Recreational weed legalization in California could lead to $1 billion tax windfall for state
There is no guarantee California will vote to legalize recreational marijuana in November, but political operative and father of four Daniel Conway has already staked his future on it.
Conway left his job as chief of staff to Sacramento’s celebrity mayor, former Phoenix Suns NBA basketball star Kevin Johnson, to help start the marijuana investment company Truth Enterprises.
He is one of hundreds in the most populous U.S. state already pushing ahead with plans to enter a market experts say will be worth $4 billion by 2020.
“I’m someone of an age and of a demographic that sees the legalization and normalization of marijuana as inevitable,” said Conway, 35. “This was a chance not just to build companies but to build an industry.”
With a population of nearly 40 million people, and a thriving medical marijuana trade legalized 20 years ago, California already has the United States’ largest legal marijuana market.
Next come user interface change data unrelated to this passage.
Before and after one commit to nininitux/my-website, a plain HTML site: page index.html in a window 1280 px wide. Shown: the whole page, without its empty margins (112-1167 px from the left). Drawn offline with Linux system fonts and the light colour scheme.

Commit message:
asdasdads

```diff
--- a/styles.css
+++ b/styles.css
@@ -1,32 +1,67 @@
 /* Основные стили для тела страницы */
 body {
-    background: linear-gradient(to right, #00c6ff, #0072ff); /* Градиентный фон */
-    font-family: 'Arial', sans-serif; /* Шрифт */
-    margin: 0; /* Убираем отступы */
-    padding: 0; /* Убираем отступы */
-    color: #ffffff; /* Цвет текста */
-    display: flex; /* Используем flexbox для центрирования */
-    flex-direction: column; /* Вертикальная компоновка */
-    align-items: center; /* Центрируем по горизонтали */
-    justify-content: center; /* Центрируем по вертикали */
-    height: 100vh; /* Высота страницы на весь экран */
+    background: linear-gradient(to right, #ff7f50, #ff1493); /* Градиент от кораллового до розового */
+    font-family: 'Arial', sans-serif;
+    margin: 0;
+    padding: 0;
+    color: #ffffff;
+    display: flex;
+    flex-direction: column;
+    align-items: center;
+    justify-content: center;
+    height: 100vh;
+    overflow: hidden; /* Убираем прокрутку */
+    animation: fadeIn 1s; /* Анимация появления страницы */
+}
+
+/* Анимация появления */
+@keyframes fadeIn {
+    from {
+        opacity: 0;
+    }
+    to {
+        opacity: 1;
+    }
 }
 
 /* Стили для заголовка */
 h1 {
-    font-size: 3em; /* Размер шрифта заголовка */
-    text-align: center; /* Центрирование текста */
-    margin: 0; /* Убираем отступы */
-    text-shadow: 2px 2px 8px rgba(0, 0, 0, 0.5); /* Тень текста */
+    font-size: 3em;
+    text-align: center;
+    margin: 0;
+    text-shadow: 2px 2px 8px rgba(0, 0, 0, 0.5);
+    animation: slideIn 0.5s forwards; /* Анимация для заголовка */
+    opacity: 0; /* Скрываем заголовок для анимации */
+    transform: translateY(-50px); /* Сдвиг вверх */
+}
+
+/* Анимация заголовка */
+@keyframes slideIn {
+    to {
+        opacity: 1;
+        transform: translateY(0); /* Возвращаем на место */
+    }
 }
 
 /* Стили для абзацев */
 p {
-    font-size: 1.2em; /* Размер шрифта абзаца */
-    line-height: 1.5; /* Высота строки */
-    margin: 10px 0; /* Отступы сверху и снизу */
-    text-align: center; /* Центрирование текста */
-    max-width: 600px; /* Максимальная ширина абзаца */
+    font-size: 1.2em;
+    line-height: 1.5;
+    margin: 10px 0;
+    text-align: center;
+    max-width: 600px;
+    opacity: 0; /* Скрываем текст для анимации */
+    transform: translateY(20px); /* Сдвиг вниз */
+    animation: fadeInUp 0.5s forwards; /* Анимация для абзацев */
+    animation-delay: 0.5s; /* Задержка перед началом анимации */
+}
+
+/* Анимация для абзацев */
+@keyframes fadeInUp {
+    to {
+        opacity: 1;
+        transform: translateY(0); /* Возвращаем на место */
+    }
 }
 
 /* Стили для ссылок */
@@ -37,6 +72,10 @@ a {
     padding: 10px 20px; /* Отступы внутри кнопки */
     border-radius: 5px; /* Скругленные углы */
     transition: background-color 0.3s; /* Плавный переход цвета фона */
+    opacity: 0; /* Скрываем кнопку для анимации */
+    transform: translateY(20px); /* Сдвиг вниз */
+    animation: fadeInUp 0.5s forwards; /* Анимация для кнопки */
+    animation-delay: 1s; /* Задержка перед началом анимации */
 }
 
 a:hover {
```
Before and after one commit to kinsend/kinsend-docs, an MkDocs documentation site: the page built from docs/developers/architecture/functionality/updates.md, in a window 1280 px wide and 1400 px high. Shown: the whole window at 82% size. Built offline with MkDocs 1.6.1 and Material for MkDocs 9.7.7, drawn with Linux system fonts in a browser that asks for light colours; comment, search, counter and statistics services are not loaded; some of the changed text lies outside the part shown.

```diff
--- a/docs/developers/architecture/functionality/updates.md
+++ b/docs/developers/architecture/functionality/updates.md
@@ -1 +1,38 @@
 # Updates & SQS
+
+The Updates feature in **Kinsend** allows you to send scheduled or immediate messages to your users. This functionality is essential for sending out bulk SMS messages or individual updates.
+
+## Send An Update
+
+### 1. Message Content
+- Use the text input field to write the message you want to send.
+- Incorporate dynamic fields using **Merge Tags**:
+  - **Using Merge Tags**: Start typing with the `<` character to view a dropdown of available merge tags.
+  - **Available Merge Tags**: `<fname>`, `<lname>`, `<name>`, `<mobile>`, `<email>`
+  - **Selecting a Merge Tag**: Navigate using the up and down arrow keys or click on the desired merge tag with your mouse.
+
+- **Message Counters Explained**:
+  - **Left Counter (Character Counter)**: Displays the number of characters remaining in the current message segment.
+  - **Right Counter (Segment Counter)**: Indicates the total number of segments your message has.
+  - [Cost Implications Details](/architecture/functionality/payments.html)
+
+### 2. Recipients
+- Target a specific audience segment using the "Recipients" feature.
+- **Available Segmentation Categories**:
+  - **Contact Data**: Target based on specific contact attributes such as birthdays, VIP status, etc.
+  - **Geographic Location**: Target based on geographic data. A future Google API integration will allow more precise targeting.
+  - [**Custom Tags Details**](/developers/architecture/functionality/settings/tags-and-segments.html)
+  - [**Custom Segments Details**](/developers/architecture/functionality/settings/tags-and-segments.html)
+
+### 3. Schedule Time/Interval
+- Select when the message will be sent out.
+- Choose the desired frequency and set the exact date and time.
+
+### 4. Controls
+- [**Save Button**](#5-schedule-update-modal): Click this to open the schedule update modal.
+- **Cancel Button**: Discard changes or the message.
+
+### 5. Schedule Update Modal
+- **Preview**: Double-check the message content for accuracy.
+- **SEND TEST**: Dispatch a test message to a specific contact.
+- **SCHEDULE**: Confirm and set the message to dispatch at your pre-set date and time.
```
Legalization of recreational pot would generate an estimated $1 billion in additional taxes per year.
If voters in November approve a measure to legalize and tax marijuana that qualified last Tuesday for the ballot, California would be the fifth U.S. state – and by far the largest – to allow marijuana for recreational use, joining Colorado, Washington, Oregon and Alaska, as well as the District of Columbia.
A similar ballot initiative failed in California in 2010, but recent polls show strong support for legalization. The latest effort is backed by mainstream leaders including Lieutenant Governor Gavin Newsom, who helped negotiate the regulations and taxes it would impose.
Eight other states, including Nevada and Maine, also have recreational or medical marijuana proposals headed for their 2016 ballots. California’s sheer size as the world’s 6th largest economy means a decision by its voters to legalize marijuana could accelerate the trend elsewhere.
“I don’t believe there will be any precedent in the United States that can compare to it except for maybe the Gold Rush,” said Leslie Bocskor, whose Nevada-based private equity firm, Electrum Partners, advises and invests in marijuana-related businesses.
The lure of wealth in an uncharted industry is so great that thousands of people are jostling for position, said Bocskor.
Since January, 115 new California companies have joined the National Cannabis Industry Association, bringing total membership in the state to 330, said Deputy Director Taylor West.
New companies include cultivators, dispensaries, laboratories, law partnerships, accountants, software developers, insurers and more, she said.
Their challenge is to set up an infrastructure for a business that is not yet legal. Conway and his business partner, General Hydroponics CEO Ross Haley, for example, recently purchased farmland in Northern California that they hope to use to grow marijuana but would not say where before the measure is passed.
Newport Beach-based Terra Tech is trying to prepare for recreational sales while building a legal business within the state’s medical marijuana marketplace, which has annual sales of $2.7 billion.
The company spent more than $800,000 designing and remodeling its Oakland dispensary to look more like a high-end lounge than a drab medical clinic, said CEO Derek Peterson. It also developed colorful packaging for its marijuana instead of dispensing it in prescription bottles.
Despite such optimism, passage of the California measure is not certain. It is opposed by many of the same law enforcement and health care groups who helped defeat the 2010 initiative.
But this time backers have the deep pockets of former Facebook president Sean Parker, support from Newsom – a Democrat expected to run for governor in 2018 – and a switch in attitude among voters who saw legalization come on line in other states.
The measure would allow adults age 21 and older to possess up to one ounce of marijuana, cultivate up to six plants and sets rules for commercial cultivation, manufacture and sale. It includes rules aimed at keeping cannabis products from children, preventing impaired driving and requiring licenses for sellers.
Newsom said he is backing it as a way to responsibly manage legalization, which he views as inevitable but necessary to handle carefully.
“As a guy with four kids, who doesn’t like the drug, doesn’t like the smell, doesn’t want my kids to think it’s normalized, this is my number one concern,” Newsom said.